Your job is to copy every line in the material containing the word "const".

### Stored data
== Segment start ==

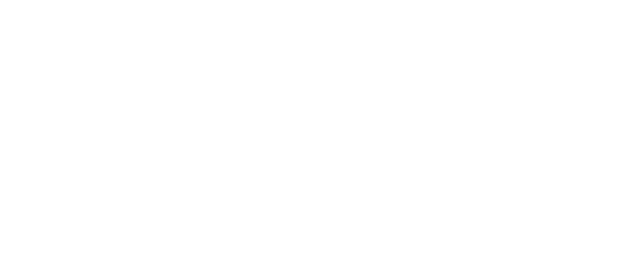
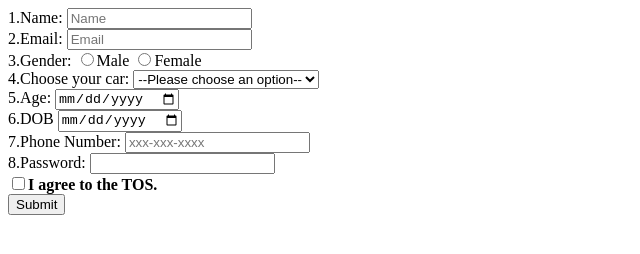
Before and after one commit to acciojob/signup-form-car-Anju1812, a website: page main.html in a window 1280 px wide. Shown: the whole page, without its empty margins (0-640 px from the left). Drawn offline with Linux system fonts and the light colour scheme.

Commit message:
created a submission

```diff
--- a/main.html
+++ b/main.html
@@ -8,7 +8,54 @@
 
 <body>
 	<!-- the entire body must be written by student -->
-    <script type="text/javascript" src="./script.js">
+	<form id="my form" method="post">
+		<div>
+			<label for="name">1.Name:</label>
+			<input type="text" name="name" id="name" placeholder="Name" required>
+		</div>
+		<div>
+			<label for="email">2.Email:</label>
+			<input type="text" name="email" id="email" placeholder="Email" required>
+		</div
+		<div>
+			<label for="gender">3.Gender:</label>
+			<input type="radio" name="gender" id="gender_m" required>Male
+			<input type="radio" name="gender" id="gender_f" required>Female
+		</div>
+		<div>
+			<label for="car brands">4.Choose your car:</label>
+			<select name="car brands" name="car brands" id="car brands" required>
+				<option value="" disabled selected>--Please choose an option--</option>
+				<option>BMW</option>
+				<option>Audi</option>
+				<option>Mercedez</option>
+			</select>
+		</div>
+		<div>
+			<label for="age">5.Age:</label>
+			<input type="date" name="age" id="age" placeholder="Age" required>
+		</div
+		<div>
+			<label for="dob">6.DOB</label>
+			<input type="date" name="dob" id="dob" required>
+		</div>
+		<div>
+			<label for="phone number">7.Phone Number:</label>
+			<input type="tel" name="phone number" id="phone number" placeholder="xxx-xxx-xxxx" required>
+		</div>
+		<div>
+			<label for="password">8.Password:</label>
+			<input type="password" name="password" id="password" required>
+		</div>
+		<div>
+			<label for="Tos"></label>
+			<input type="checkbox" name="Tos" id="Tos"><b>I agree to the TOS.</b>
+		</div>
+	    <div>
+			<button type="submit">Submit</button>
+		</div>
+	</form>
+	<script type="text/javascript" src="./script.js">
 </script>
 
 </body>
```
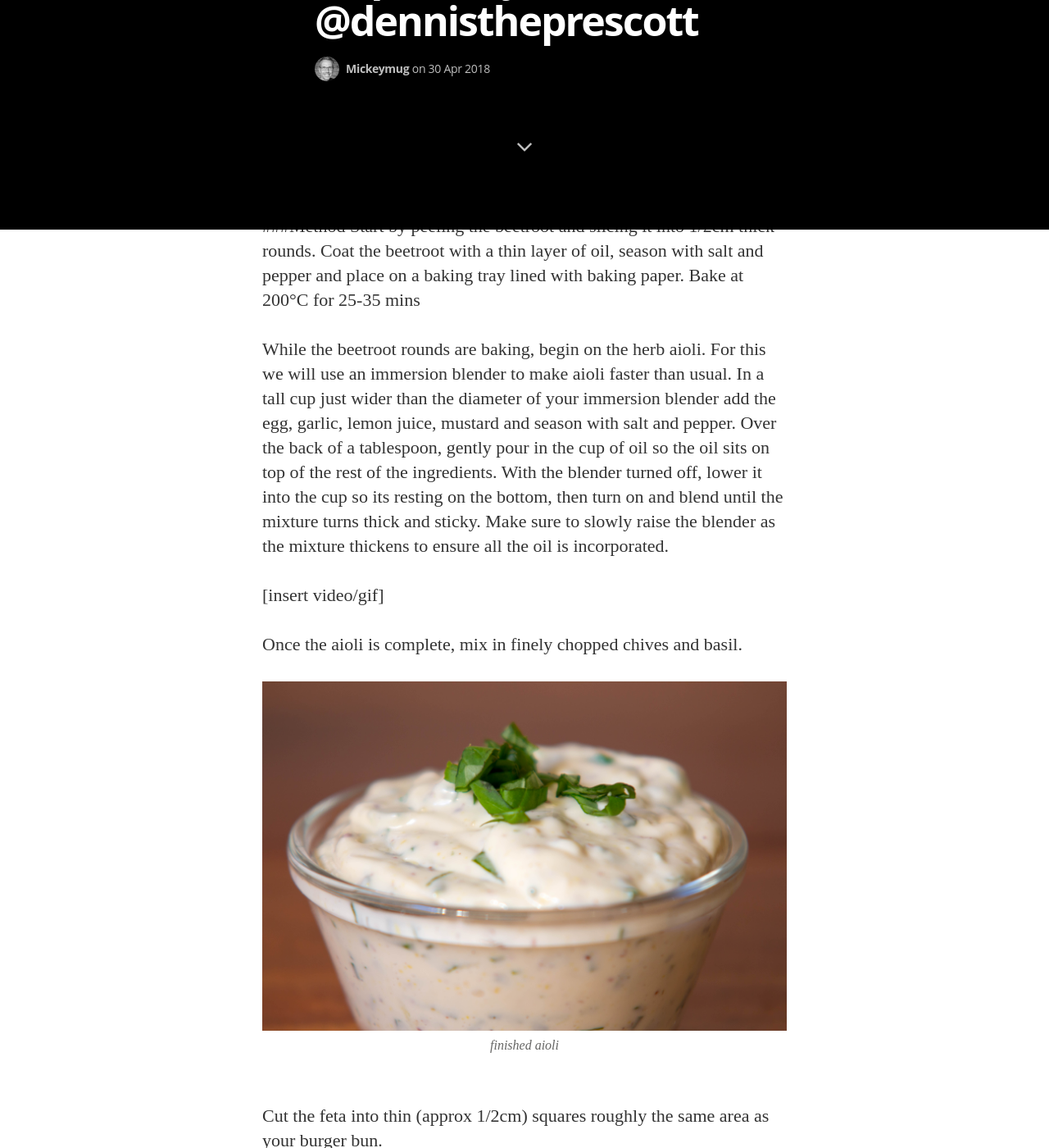
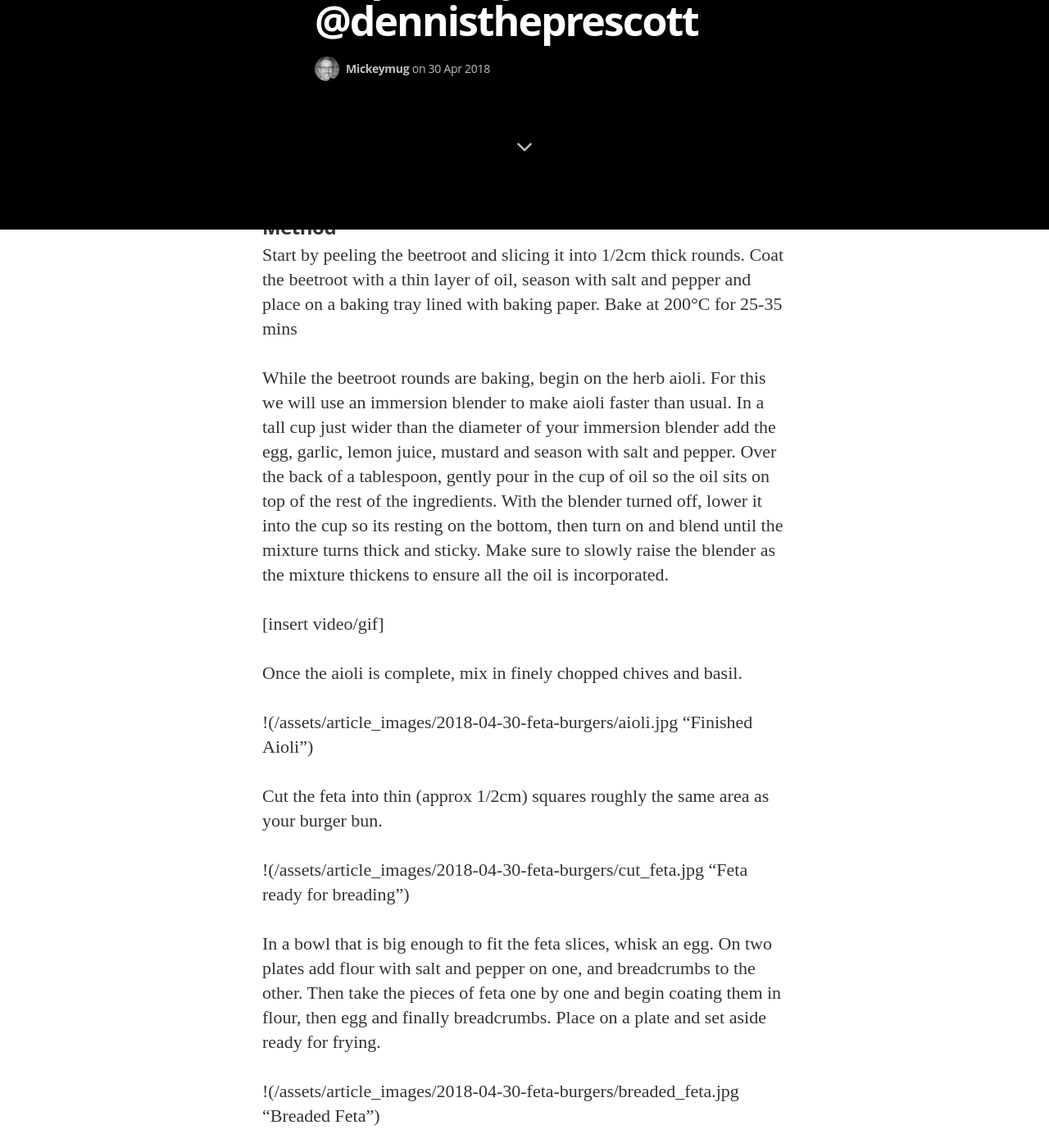
Before and after one commit to mtmeyer/mtmeyer.github.io, a Jekyll site: the page built from _posts/2018-04-30-feta-burgers.markdown, in a window 1280 px wide and 1400 px high, scrolled down 1120 px. Shown: the whole window at 82% size. Built offline with Jekyll 4.4.1, drawn with Linux system fonts in a browser that asks for light colours; nearby versions of some CDN libraries; some web fonts are replaced.

Commit message:
edits to feta burger post

```diff
--- a/_posts/2018-04-30-feta-burgers.markdown
+++ b/_posts/2018-04-30-feta-burgers.markdown
@@ -31,7 +31,7 @@ Breadcrumbs
 Canola/Vegetable/Sunflower oil for frying
 
 
-###Method
+### Method
 Start by peeling the beetroot and slicing it into 1/2cm thick rounds.  Coat the beetroot with a thin layer of oil, season with salt and pepper and place on a baking tray lined with baking paper.  Bake at 200°C for 25-35 mins
 
 While the beetroot rounds are baking, begin on the herb aioli.  For this we will use an immersion blender to make aioli faster than usual.  In a tall cup just wider than the diameter of your immersion blender add the egg, garlic, lemon juice, mustard and season with salt and pepper.  Over the back of a tablespoon, gently pour in the cup of oil so the oil sits on top of the rest of the ingredients.  With the blender turned off, lower it into the cup so its resting on the bottom, then turn on and blend until the mixture turns thick and sticky.  Make sure to slowly raise the blender as the mixture thickens to ensure all the oil is incorporated.
@@ -40,15 +40,15 @@ While the beetroot rounds are baking, begin on the herb aioli.  For this we will
 
 Once the aioli is complete, mix in finely chopped chives and basil.
 
-![finished aioli](/assets/article_images/2018-04-30-feta-burgers/aioli.jpg "Finished Aioli")
+!(/assets/article_images/2018-04-30-feta-burgers/aioli.jpg "Finished Aioli")
 
 Cut the feta into thin (approx 1/2cm) squares roughly the same area as your burger bun.
 
-![cut feta](/assets/article_images/2018-04-30-feta-burgers/cut_feta.jpg "Feta ready for breading")
+!(/assets/article_images/2018-04-30-feta-burgers/cut_feta.jpg "Feta ready for breading")
 
 In a bowl that is big enough to fit the feta slices, whisk an egg.  On two plates add flour with  salt and pepper on one, and breadcrumbs to the other.  Then take the pieces of feta one by one and begin coating them in flour, then egg and finally breadcrumbs.  Place on a plate and set aside ready for frying.
 
-![breaded feta](/assets/article_images/2018-04-30-feta-burgers/breaded_feta.jpg "Breaded Feta")
+!(/assets/article_images/2018-04-30-feta-burgers/breaded_feta.jpg "Breaded Feta")
 
 To prepare the burgers, begin by mincing the bacon as finely as possible.  It's important the bacon is finely minced as the burgers will not hold together properly if the pieces are too large.  Mix the minced bacon with the beef mince until combined.  Make sure to not overwork the mince as this will lead to a tough burger.  Form the mince into approx. 1cm thick patties that are a bit larger than the brioche buns (the burgers will shrink in cooking) and season both sides of the burgers with salt and pepper.
 
```
Also changed, not shown: 8 other files.
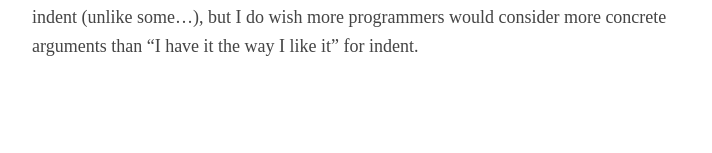
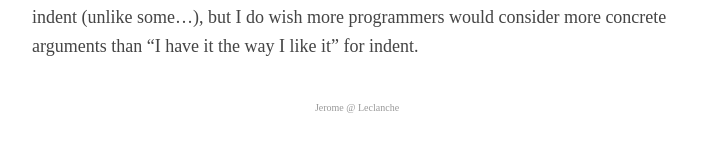
Before and after one commit to jleclanche/leclan.ch, a Jekyll site: the page built from tabs.md, in a window 1280 px wide. Shown: the part 1118-1271 px from the top of the page, without its empty margins (283-995 px from the left). Built offline with Jekyll 4.4.1, drawn with Linux system fonts in a browser that asks for light colours; before the commit the page ends 1218 px from its top, so only the background shows below that.

Commit message:
Add footers

```diff
--- a/_layouts/page.html
+++ b/_layouts/page.html
@@ -15,11 +15,26 @@ body {
 h1, h2, h3 {
 	line-height: 1.2;
 }
+
+footer, footer a {
+	color: #999;
+	font-size: x-small;
+	margin-top: 4em;
+	text-align: center;
+	text-decoration: none;
+}
+footer a:hover {
+	text-decoration: underline;
+}
 </style>
 </head>
 <body>
 	<article>
 		{{ content }}
 	</article>
+
+	<footer>
+		<a href="https://leclan.ch/">Jerome @ Leclanche</a>
+	</footer>
 </body>
 </html>
--- a/index.html
+++ b/index.html
@@ -70,12 +70,9 @@ li img {
 }
 
 footer {
+	color: #777;
 	font-size: x-small;
 	text-align: center;
-}
-
-footer a {
-	color: #777;
 }
 
 @media all and (orientation: portrait) {
```
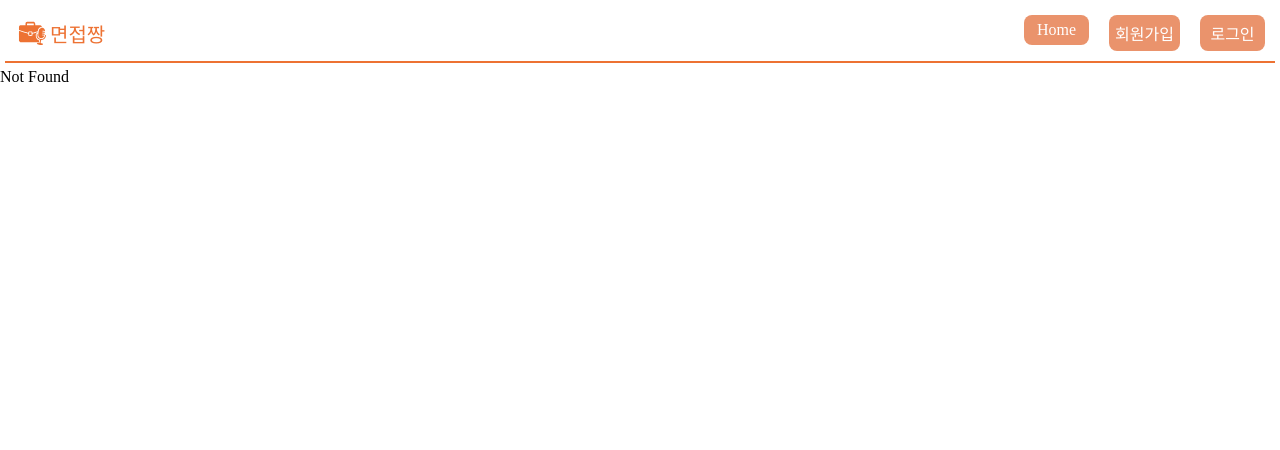
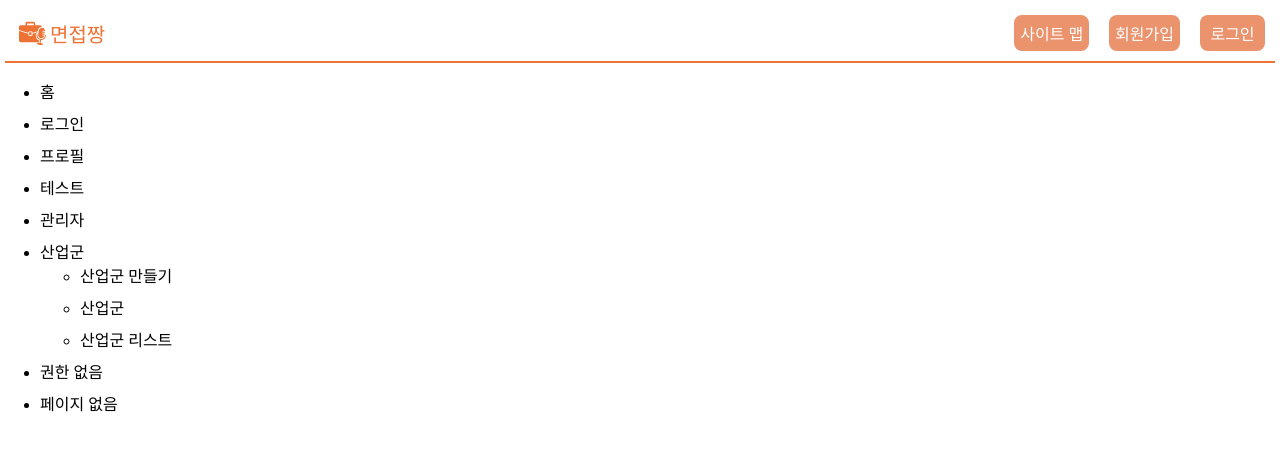
Before and after one commit to myeonjeobjjang/myeonjeobjjang-react, a React (Vite) app: page /site-map in a window 1280 px wide. Before the commit this address led to /not-found. Shown: the top 450 px of the page. Built offline with nearby package versions, Linux system fonts and the light colour scheme; a web font is replaced by a local one.

Commit message:
feat : 사이트맵 페이지 생성

```diff
--- a/src/App.tsx
+++ b/src/App.tsx
@@ -13,6 +13,7 @@ import IndustryListPage from "./pages/applicant/industry/IndustryListPage.tsx";
 import IndustryInfoPage from "./pages/applicant/industry/IndustryInfoPage.tsx";
 import NoPermissionPage from "./pages/NoPermissionPage.tsx";
 import IndustryPage from "./pages/applicant/industry/IndustryPage.tsx";
+import SiteMapPage from "./pages/SIteMapPage.tsx";
 
 function App() {
     return (
@@ -21,6 +22,7 @@ function App() {
             <Routes>
                 <Route path={`/`} element={<Home/>}/>
                 <Route path={`/bears`} element={<Bears/>}/>
+                <Route path={`/site-map`} element={<SiteMapPage/>}/>
                 <Route path={`/login`} element={<LoginPage/>}/>
                 <Route path={`/signup`} element={<SignUpPage/>}/>
                 <Route path={`/profile`} element={<ProfilePage/>}/>
--- a/src/components/header/Header.tsx
+++ b/src/components/header/Header.tsx
@@ -97,7 +97,7 @@ const Header = () => {
             </HeaderLogoContainer>
             <div>
                 <HeaderLinkList>
-                    <HeaderLinkListItem color={currentColor} onClick={() => nav("/")} content="Home"/>
+                    <HeaderLinkListItem color={currentColor} onClick={() => nav("/site-map")} content="사이트 맵"/>
                     {
                         listItemByRole(getUserInfo(), currentColor, nav)
                     }
--- /dev/null
+++ b/src/pages/SIteMapPage.tsx
@@ -0,0 +1,44 @@
+import styled from "styled-components";
+import {useNavigate} from "react-router-dom";
+
+const hover_color = "#ed7233";
+
+const SiteMapPage = () => {
+    const nav = useNavigate();
+    const onClick = (path: string) => {
+        nav(path);
+    }
+    return (
+        <>
+            <ul>
+                <SiteMapLi hover_color={hover_color} onClick={() => onClick("/")}>홈</SiteMapLi>
+                <SiteMapLi hover_color={hover_color} onClick={() => onClick("/login")}>로그인</SiteMapLi>
+                <SiteMapLi hover_color={hover_color} onClick={() => onClick("/profile")}>프로필</SiteMapLi>
+                <SiteMapLi hover_color={hover_color} onClick={() => onClick("/test")}>테스트</SiteMapLi>
+
+                <SiteMapLi hover_color={hover_color} onClick={() => onClick("/admin")}>관리자</SiteMapLi>
+
+                <li>산업군</li>
+                <ul>
+                    <SiteMapLi hover_color={hover_color}onClick={() => onClick("/admin/industry/create")}>산업군 만들기</SiteMapLi>
+                    <SiteMapLi hover_color={hover_color}onClick={() => onClick("/industry")}>산업군</SiteMapLi>
+                    <SiteMapLi hover_color={hover_color}onClick={() => onClick("/industry/list")}>산업군 리스트</SiteMapLi>
+                </ul>
+
+                <SiteMapLi hover_color={hover_color} onClick={() => onClick("/no-permission")}>권한 없음</SiteMapLi>
+                <SiteMapLi hover_color={hover_color} onClick={() => onClick("/not-found")}>페이지 없음</SiteMapLi>
+            </ul>
+        </>
+    )
+}
+
+export default SiteMapPage;
+
+const SiteMapLi = styled.li<{ hover_color: string }>`
+    margin-bottom: 8px;
+
+    &:hover {
+        cursor: pointer;
+        color: ${(props) => props.hover_color};
+    }
+`;
```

== Segment end ==

### Answer below
@@ -97,7 +97,7 @@ const Header = () => {
+const hover_color = "#ed7233";
+const SiteMapPage = () => {
+    const nav = useNavigate();
+    const onClick = (path: string) => {
+const SiteMapLi = styled.li<{ hover_color: string }>`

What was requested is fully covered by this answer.